Aim of the exercise:
State the count of lines below in which the word "Pages" appears, and add nothing.

(Records from a dataset)
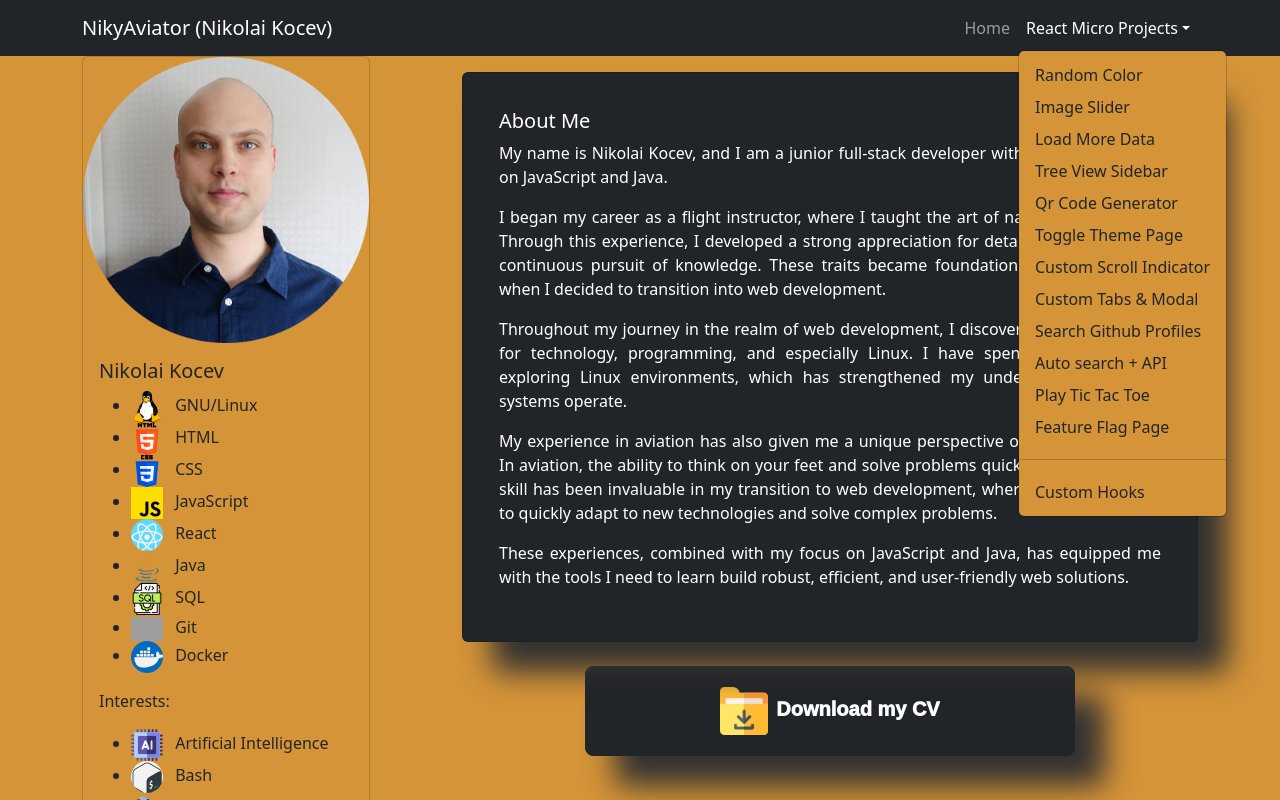
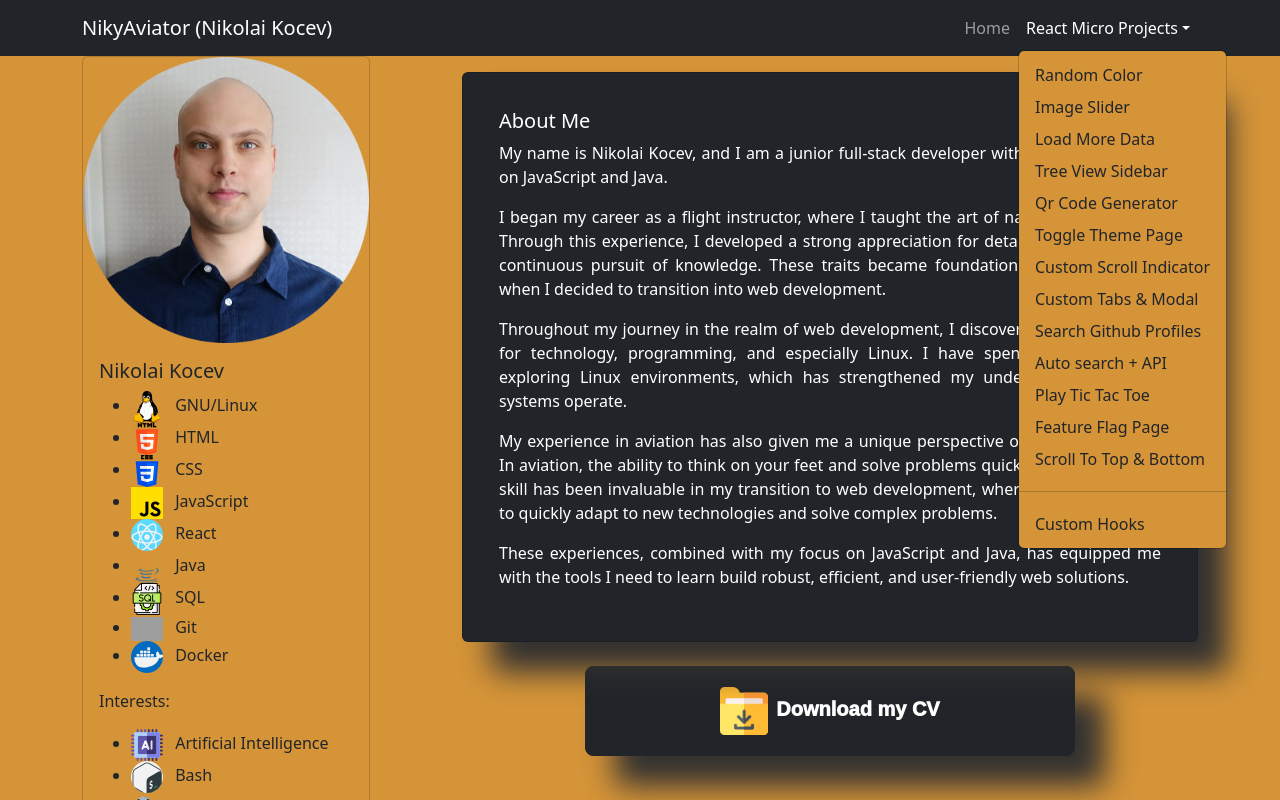
Before and after one commit to NikyAviator/nikolaikocev, a React (Vite) app in the folder frontend/: page / in a window 1280 px wide. Both pictures are taken after a click on the button "React Micro Projects". Shown: the top 800 px of the page. Built offline with nearby package versions, Linux system fonts and the light colour scheme; grey boxes are pictures that could not be loaded; a web font is replaced by a local one.

Commit message:
V1.0.15! ScrollToTopAndBottom working!

```diff
--- a/frontend/package.json
+++ b/frontend/package.json
@@ -1,7 +1,7 @@
 {
   "name": "frontend",
   "private": true,
-  "version": "1.0.14",
+  "version": "1.0.15",
   "type": "module",
   "scripts": {
     "dev": "vite",
--- a/frontend/src/App.jsx
+++ b/frontend/src/App.jsx
@@ -16,6 +16,7 @@ import SearchPage from './Pages/SearchPage.jsx';
 import TTTPage from './Pages/TTTPage.jsx';
 import FeatureFlagPage from './Pages/FeatureFlagPage.jsx';
 import CustomHooksPage from './Pages/CustomHooksPage.jsx';
+import ScrollToTopAndBottomPage from './Pages/ScrollToTopAndBottomPage.jsx';
 function App() {
   return (
     <>
@@ -39,6 +40,10 @@ function App() {
             <Route path='/tictactoe' element={<TTTPage />} />
             <Route path='/ffpage' element={<FeatureFlagPage />} />
             <Route path='/customhooks' element={<CustomHooksPage />} />
+            <Route
+              path='/scrolltopbottom'
+              element={<ScrollToTopAndBottomPage />}
+            />
           </Routes>
         </main>
         <footer>
--- a/frontend/src/Components/Footer.jsx
+++ b/frontend/src/Components/Footer.jsx
@@ -29,7 +29,7 @@ const Footer = () => {
             <FaLinkedin size='1em' />
           </a>
         </div>
-        <span className='mx-2'>V1.0.14 Last updated: 2024-04-03</span>
+        <span className='mx-2'>V1.0.15 Last updated: 2024-04-03</span>
       </div>
     </footer>
   );
--- a/frontend/src/Components/Header.jsx
+++ b/frontend/src/Components/Header.jsx
@@ -51,6 +51,9 @@ function Header() {
               <NavDropdown.Item href='/ffpage'>
                 Feature Flag Page
               </NavDropdown.Item>
+              <NavDropdown.Item href='/scrolltopbottom'>
+                Scroll To Top & Bottom
+              </NavDropdown.Item>
               <hr />
               <NavDropdown.Item href='/customhooks'>
                 Custom Hooks
--- a/frontend/src/Components/scroll-to-top-and-bottom/ScrollToTopAndBottom.jsx
+++ b/frontend/src/Components/scroll-to-top-and-bottom/ScrollToTopAndBottom.jsx
@@ -3,9 +3,24 @@ import useFetch from '../use-fetch';
 
 const ScrollToTopAndBottom = () => {
   const { data, error, pending } = useFetch(
-    'https://dummyjson.com/products',
+    'https://dummyjson.com/products?limit=100',
     {}
   );
+  const handleScrollToTop = () => {
+    window.scrollTo({
+      top: 0,
+      left: 0,
+      behavior: 'smooth',
+    });
+  };
+
+  const handleScrollToBottom = () => {
+    window.scrollTo({
+      top: document.body.scrollHeight,
+      left: 0,
+      behavior: 'smooth',
+    });
+  };
 
   if (error) {
     return <h3>Error occured: {error}</h3>;
@@ -14,17 +29,18 @@ const ScrollToTopAndBottom = () => {
   if (pending) {
     return <h3>Loading...</h3>;
   }
+
   return (
     <>
       <h1>Scroll To Top And Bottom Feature</h1>
       <h3>This is the top section.</h3>
-      <button>Scroll To Bottom</button>
+      <button onClick={handleScrollToBottom}>Scroll To Bottom</button>
       <ul style={{ listStyle: 'none' }}>
         {data && data.products
           ? data.products.map((item) => <li key={item.id}>{item.title}</li>)
           : null}
       </ul>
-      <button>Scroll To Top</button>
+      <button onClick={handleScrollToTop}>Scroll To Top</button>
       <h3> This is the bottom of the page </h3>
     </>
   );
--- /dev/null
+++ b/frontend/src/Pages/ScrollToTopAndBottomPage.jsx
@@ -0,0 +1,13 @@
+import '../scss/styles.scss';
+import Container from 'react-bootstrap/Container';
+import ScrollToTopAndBottom from '../Components/scroll-to-top-and-bottom/ScrollToTopAndBottom';
+
+const ScrollToTopAndBottomPage = () => {
+  return (
+    <Container>
+      <ScrollToTopAndBottom />
+    </Container>
+  );
+};
+
+export default ScrollToTopAndBottomPage;
```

Answer space:
6